A big event is often seen as the precursor to a breakthrough in the Middle East peace process between Israel and the Palestinians. Saddam Hussein has been defeated? Time for peace. Now the latest ructions in Egypt are reigniting the call for peace. German chancellor Angela Merkel told Benjamin Netanyahu on Monday that it's time for--what else?--new talks with the Palestinians, citing the "troubled times" in Egypt and Tunisia as rendering it "even more important to get on with the peace process."
Here at the National Interest the same plea has been made by Bruce Riedel and Paul Pillar. The argument seems to be something along the lines that there's never been a more urgent time to try and tamp down Islamic radicalism. The peace process can play an integral role.
To which one can only wonder, what peace process? There is a lot of toing and froing between the Israelis and Palestinians. So it has gone for decade after decade. Israel continues to build settlements. The Palestinians wallow in their plight. And the Arab world remains blind to the fact that it threw away most of its crediblity by rejecting the 1947 UN Partition plan, which was far more advantageous than anything it would get in negotiations today. It may well figure that time is on its side. The longer the Arabs and Palestinians hold out, the weaker Israel's strategic position becomes, both because of the Arabs living inside it and its longterm inability to digest the West Bank.
The truth is that renewed negotiations could actually inflame the Arab world, which might see them as a sellout to the Israelis. Radical Muslims probably figure they've never had it so good. Egypt and Jordan could fall under the sway of Islamic radicals. What's the incentive for the Arab world to endorse negotiations?
For Israel to embark upon serious negotiations would be tantamount to negotiating with a loaded revolver to its head. It doesn't know how Egypt is going to play out, either. Might Egypt turn into an actively hostile foe after decades of a cold peace? Is Israel's "strategic space" about to shrink further? The odds are that Israel will turn even further to the right should Egypt devolve back into nationalism, or some syncretic form of "isms" that includes radical Islam.
If Egypt turns out well, and some form of tender democratic shoots take hold, then the pressure on Israel would mount considerably to reach some kind of deal with the Palestinians. But the situation is far too murky to expect more than bluff and bombast to emanate from both the Israelis and Palestinians about the peace process for weeks to come.
Anyway, the problem in the Middle East right now isn't Israel.
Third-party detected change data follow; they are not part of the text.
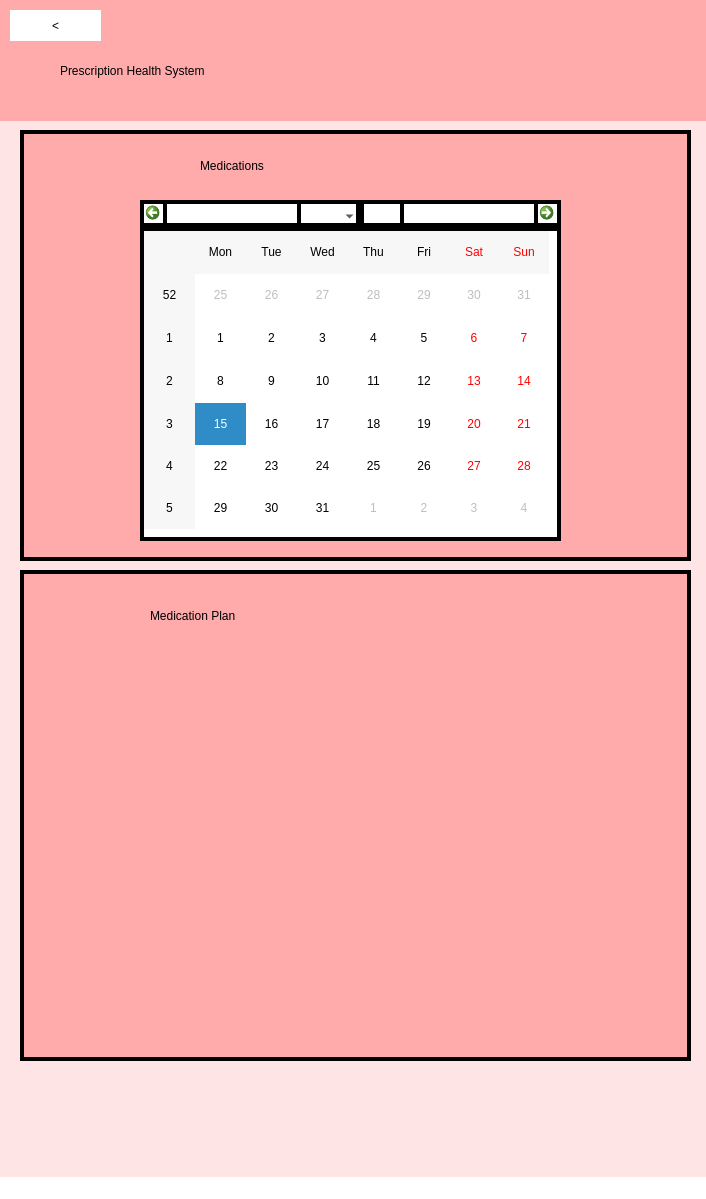
This is UI/PHS_prescription.ui in NaryanSambhi/CSCN72030---Sec3---Group2 as Qt 5 draws it before an edit. The edited form follows.
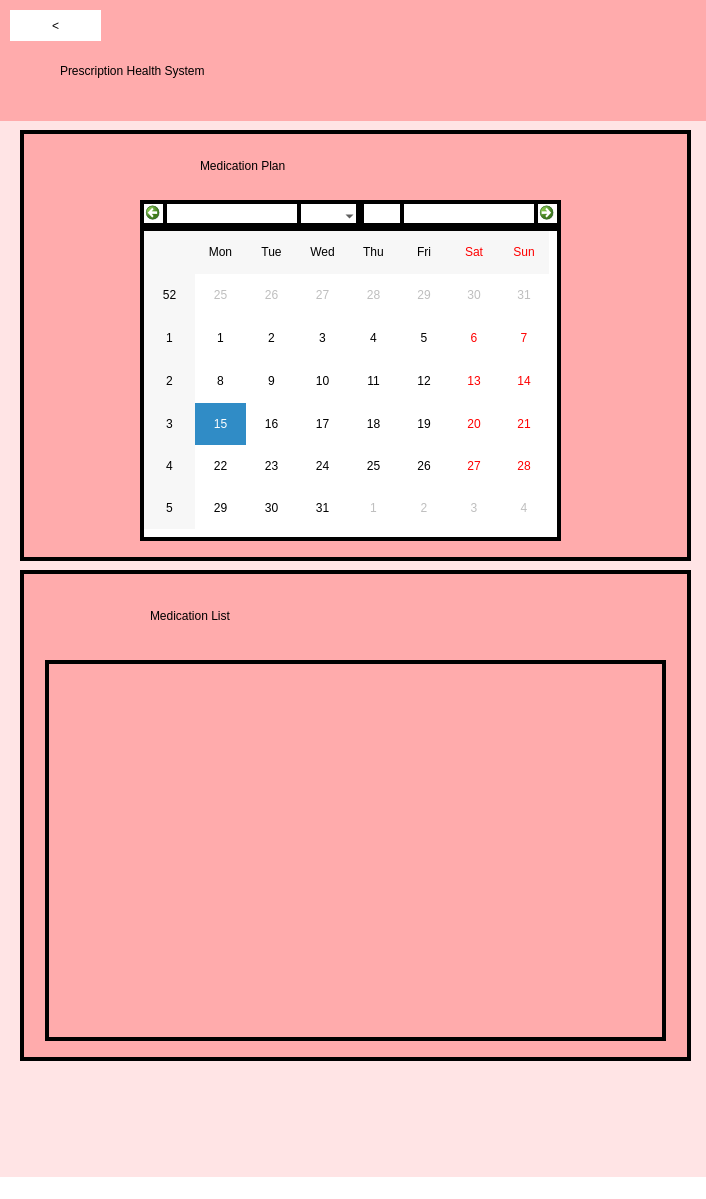
This is the edited form.

The edit to the form file:
```diff
--- a/UI/PHS_prescription.ui
+++ b/UI/PHS_prescription.ui
@@ -57,7 +57,7 @@
 border: 0px;</string>
       </property>
       <property name="text">
-       <string>Medications</string>
+       <string>Medication Plan</string>
       </property>
      </widget>
      <widget class="QCalendarWidget" name="calendarWidget">
@@ -102,7 +102,17 @@
 border: 0px;</string>
       </property>
       <property name="text">
-       <string>Medication Plan</string>
+       <string>Medication List</string>
+      </property>
+     </widget>
+     <widget class="QListWidget" name="listWidget">
+      <property name="geometry">
+       <rect>
+        <x>25</x>
+        <y>90</y>
+        <width>621</width>
+        <height>381</height>
+       </rect>
       </property>
      </widget>
     </widget>
```
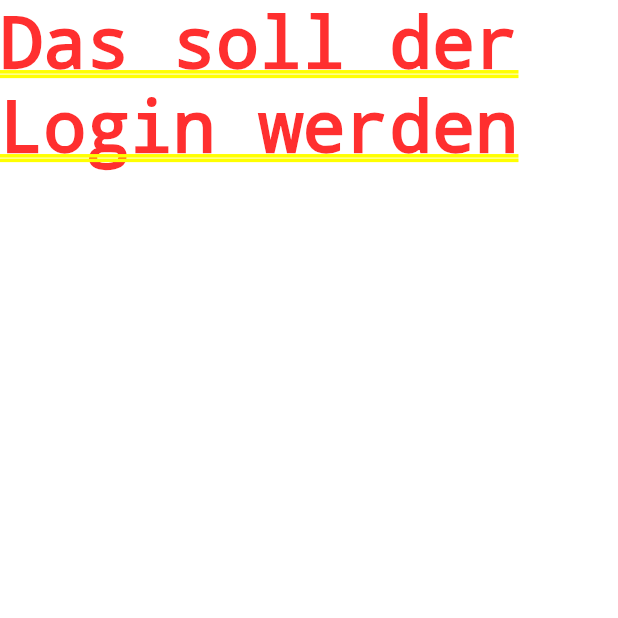
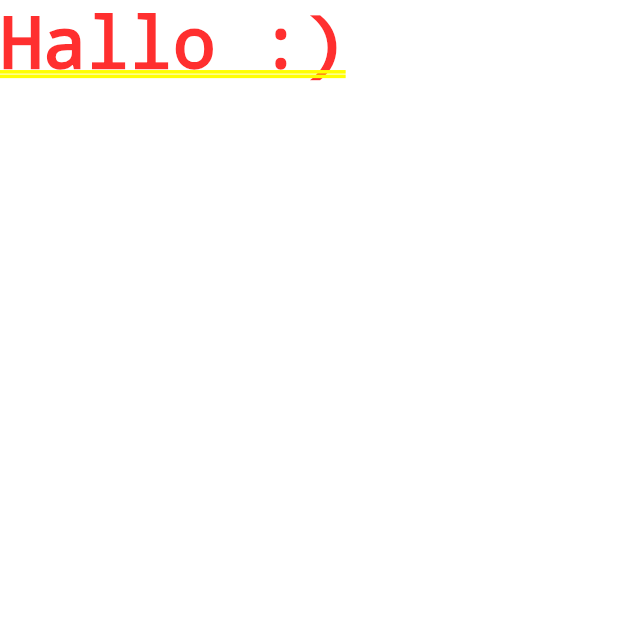
Before and after one commit to venture-lab-ab/venture_lab_assistant, a Flutter app: the screen it shows after launch, on a phone screen of 412 x 824 dp, the top half of it. Run offline on Flutter 3.47's test engine with Material 2 defaults, Android fonts, the phone set to English and light mode, and no system bars.

Commit message:
sofia test

```diff
--- a/lib/Login.dart
+++ b/lib/Login.dart
@@ -1,13 +1,6 @@
 import 'package:flutter/material.dart';
 
-
-
 class Login extends StatefulWidget {
-
-
-
-
-
   @override
   _LoginState createState() => _LoginState();
 }
@@ -16,7 +9,7 @@ class _LoginState extends State<Login> {
   @override
   Widget build(BuildContext context) {
     return Container(
-      child: Text("Das soll der Login werden"),
+      child: Text("Hallo :)"),
     );
   }
 }
```
Also changed, not shown: pubspec.lock, 2 other files.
It's radical Islam. Pakistan, Jordan, and Saudi Arabia could all face internal turmoil should the Tunisian revolt continue to spread. Perhaps this really will be 1989 all over again. But there is plenty of room to wonder.